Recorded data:
▬▬▬
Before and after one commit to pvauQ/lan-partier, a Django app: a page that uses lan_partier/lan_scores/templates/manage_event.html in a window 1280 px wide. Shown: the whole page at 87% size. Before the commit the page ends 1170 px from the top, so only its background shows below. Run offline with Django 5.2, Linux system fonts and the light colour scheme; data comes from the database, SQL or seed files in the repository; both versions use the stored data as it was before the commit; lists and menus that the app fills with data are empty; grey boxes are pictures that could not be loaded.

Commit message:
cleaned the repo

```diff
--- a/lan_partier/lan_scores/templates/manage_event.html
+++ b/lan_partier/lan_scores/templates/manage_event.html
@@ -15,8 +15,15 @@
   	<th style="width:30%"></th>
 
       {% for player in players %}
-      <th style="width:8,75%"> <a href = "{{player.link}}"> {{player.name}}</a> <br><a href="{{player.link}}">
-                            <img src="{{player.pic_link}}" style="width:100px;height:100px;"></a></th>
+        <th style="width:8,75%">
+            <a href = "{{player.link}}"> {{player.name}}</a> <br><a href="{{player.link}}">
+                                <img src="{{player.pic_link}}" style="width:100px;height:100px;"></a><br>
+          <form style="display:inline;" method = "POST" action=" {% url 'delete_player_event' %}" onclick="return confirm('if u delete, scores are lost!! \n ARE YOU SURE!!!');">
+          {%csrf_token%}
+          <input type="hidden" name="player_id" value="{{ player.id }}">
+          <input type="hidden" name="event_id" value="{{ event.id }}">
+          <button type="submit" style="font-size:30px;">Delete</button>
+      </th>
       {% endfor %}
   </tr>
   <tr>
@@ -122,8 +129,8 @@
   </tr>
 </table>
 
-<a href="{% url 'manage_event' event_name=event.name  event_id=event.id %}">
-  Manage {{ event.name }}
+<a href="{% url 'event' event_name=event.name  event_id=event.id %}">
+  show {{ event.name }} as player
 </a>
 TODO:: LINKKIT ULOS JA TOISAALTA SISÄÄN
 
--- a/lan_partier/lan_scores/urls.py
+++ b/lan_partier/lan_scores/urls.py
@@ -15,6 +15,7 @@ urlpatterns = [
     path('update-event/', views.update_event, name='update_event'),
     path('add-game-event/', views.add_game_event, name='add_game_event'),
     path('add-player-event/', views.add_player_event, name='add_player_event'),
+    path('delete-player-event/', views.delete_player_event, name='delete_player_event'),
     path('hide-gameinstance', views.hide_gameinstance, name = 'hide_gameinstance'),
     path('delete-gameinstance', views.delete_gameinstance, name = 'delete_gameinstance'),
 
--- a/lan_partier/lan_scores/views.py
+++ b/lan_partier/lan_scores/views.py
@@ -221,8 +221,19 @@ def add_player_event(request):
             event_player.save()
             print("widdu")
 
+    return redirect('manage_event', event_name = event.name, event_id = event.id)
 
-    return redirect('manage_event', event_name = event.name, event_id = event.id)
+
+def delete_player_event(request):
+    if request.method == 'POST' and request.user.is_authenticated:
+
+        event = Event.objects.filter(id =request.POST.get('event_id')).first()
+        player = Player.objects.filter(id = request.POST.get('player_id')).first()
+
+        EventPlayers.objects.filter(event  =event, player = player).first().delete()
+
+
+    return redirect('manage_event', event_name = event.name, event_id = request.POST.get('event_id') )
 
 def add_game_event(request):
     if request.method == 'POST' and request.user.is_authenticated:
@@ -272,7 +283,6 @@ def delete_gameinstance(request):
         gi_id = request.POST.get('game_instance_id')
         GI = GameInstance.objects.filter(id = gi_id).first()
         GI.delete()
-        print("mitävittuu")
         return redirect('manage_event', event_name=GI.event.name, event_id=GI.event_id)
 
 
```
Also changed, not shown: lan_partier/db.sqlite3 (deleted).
▬▬▬
EXERCISE REQUIREMENTS
Write out every line from the entries where "request" appears.

ANSWER SECTION
@@ -221,8 +221,19 @@ def add_player_event(request):
+def delete_player_event(request):
+    if request.method == 'POST' and request.user.is_authenticated:
+        event = Event.objects.filter(id =request.POST.get('event_id')).first()
+        player = Player.objects.filter(id = request.POST.get('player_id')).first()
+    return redirect('manage_event', event_name = event.name, event_id = request.POST.get('event_id') )
 def add_game_event(request):
     if request.method == 'POST' and request.user.is_authenticated:
@@ -272,7 +283,6 @@ def delete_gameinstance(request):
         gi_id = request.POST.get('game_instance_id')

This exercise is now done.